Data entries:
++++++++++++++++++++
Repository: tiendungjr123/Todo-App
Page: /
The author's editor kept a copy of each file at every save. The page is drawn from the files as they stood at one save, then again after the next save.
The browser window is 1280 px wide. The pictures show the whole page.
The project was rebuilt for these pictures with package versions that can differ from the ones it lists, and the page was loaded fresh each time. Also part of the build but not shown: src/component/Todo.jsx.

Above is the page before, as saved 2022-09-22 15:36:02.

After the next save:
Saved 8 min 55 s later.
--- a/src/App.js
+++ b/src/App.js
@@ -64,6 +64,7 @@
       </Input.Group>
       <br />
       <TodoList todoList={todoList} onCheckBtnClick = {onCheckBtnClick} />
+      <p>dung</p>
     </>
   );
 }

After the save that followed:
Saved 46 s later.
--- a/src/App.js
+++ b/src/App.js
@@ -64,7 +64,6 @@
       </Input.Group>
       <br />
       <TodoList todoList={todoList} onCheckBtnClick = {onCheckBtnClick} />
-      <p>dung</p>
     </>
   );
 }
++++++++++++++++++++
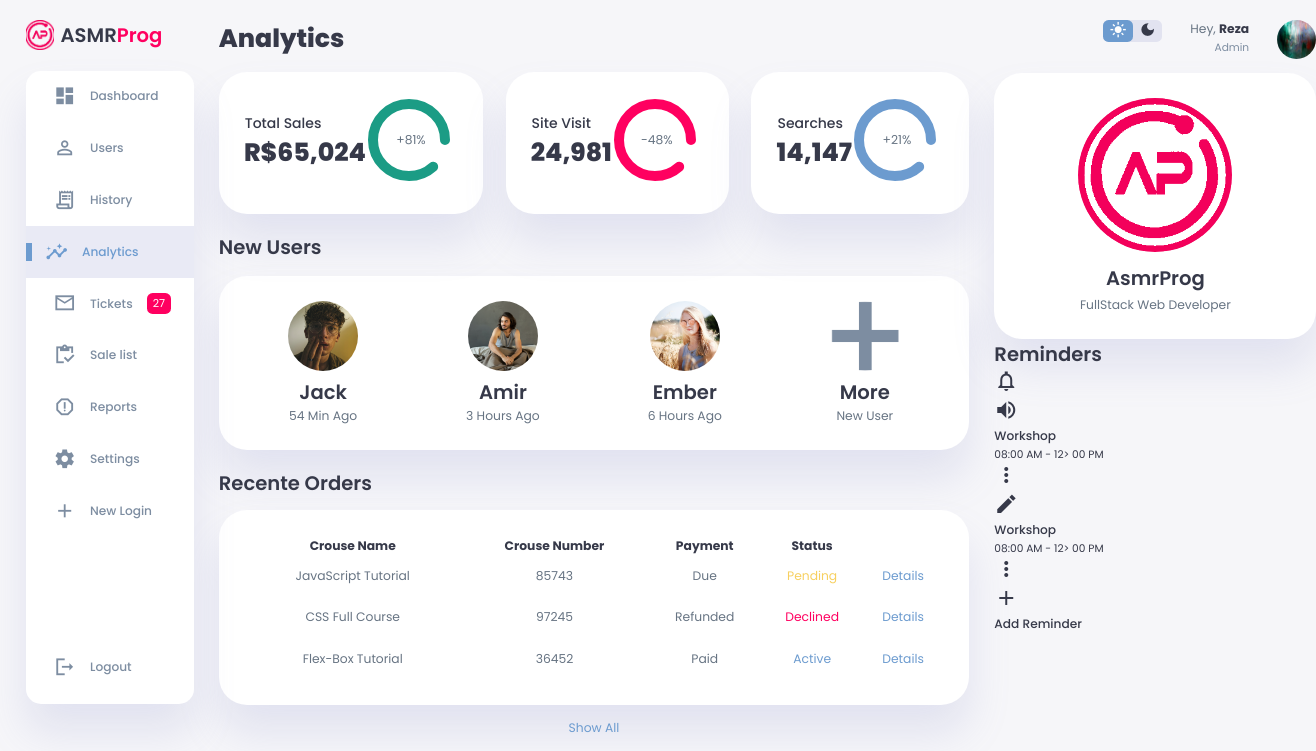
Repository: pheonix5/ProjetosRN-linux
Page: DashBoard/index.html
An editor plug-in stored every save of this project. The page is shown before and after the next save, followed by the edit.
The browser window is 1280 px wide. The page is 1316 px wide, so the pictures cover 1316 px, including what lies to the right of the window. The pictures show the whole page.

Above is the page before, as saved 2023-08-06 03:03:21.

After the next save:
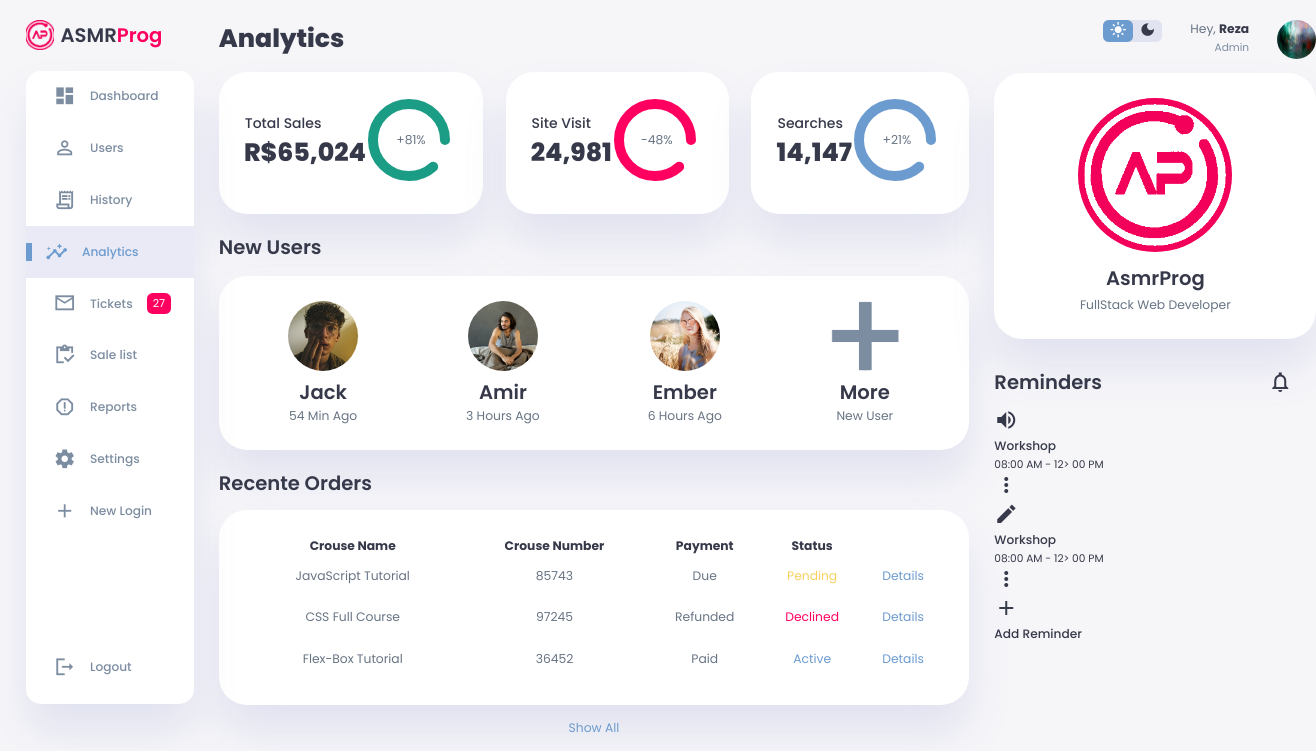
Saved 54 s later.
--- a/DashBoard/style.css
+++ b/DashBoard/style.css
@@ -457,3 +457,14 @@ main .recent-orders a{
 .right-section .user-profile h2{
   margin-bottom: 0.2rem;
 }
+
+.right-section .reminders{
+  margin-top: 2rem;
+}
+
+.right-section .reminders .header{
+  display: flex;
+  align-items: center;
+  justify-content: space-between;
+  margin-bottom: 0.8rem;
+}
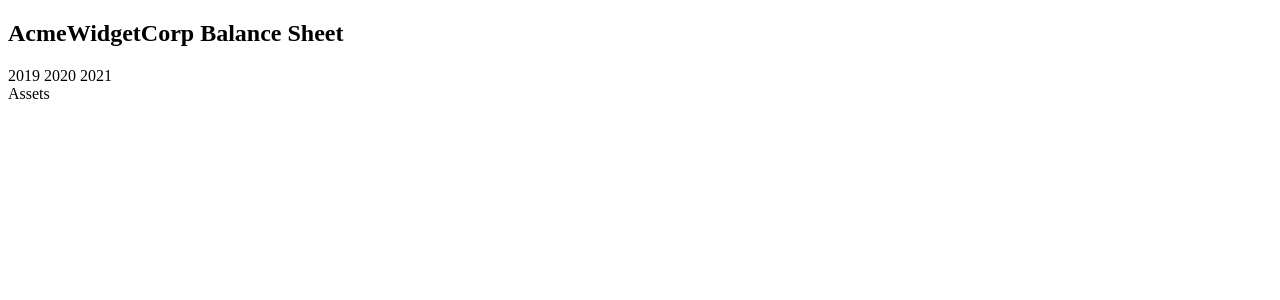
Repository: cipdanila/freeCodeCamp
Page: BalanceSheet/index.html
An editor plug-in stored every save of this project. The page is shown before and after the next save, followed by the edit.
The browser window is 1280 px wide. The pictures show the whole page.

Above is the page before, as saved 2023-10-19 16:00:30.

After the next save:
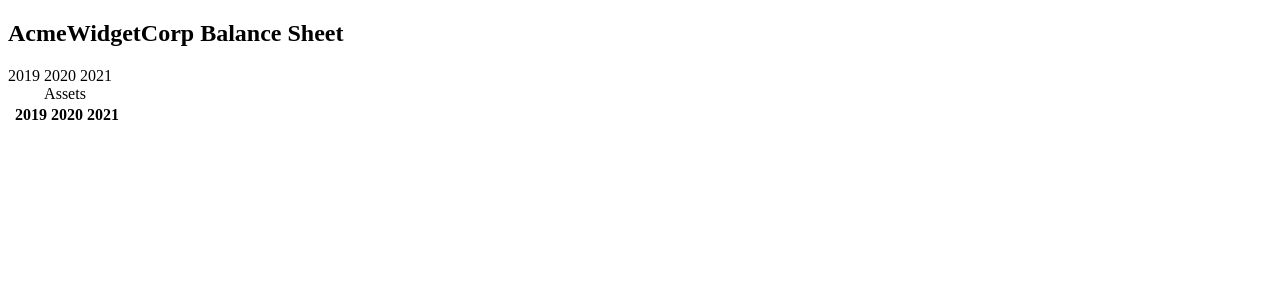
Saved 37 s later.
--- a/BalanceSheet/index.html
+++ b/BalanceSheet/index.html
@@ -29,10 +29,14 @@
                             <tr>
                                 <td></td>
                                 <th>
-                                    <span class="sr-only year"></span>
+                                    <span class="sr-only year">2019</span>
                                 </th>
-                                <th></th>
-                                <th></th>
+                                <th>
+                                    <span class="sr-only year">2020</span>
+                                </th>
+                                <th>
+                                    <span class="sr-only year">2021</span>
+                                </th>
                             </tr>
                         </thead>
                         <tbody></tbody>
++++++++++++++++++++
§ **Try it**: Every line in the data above that includes the word "BalanceSheet" should be copied.

§ **Output for this task**:
Page: BalanceSheet/index.html
--- a/BalanceSheet/index.html
+++ b/BalanceSheet/index.html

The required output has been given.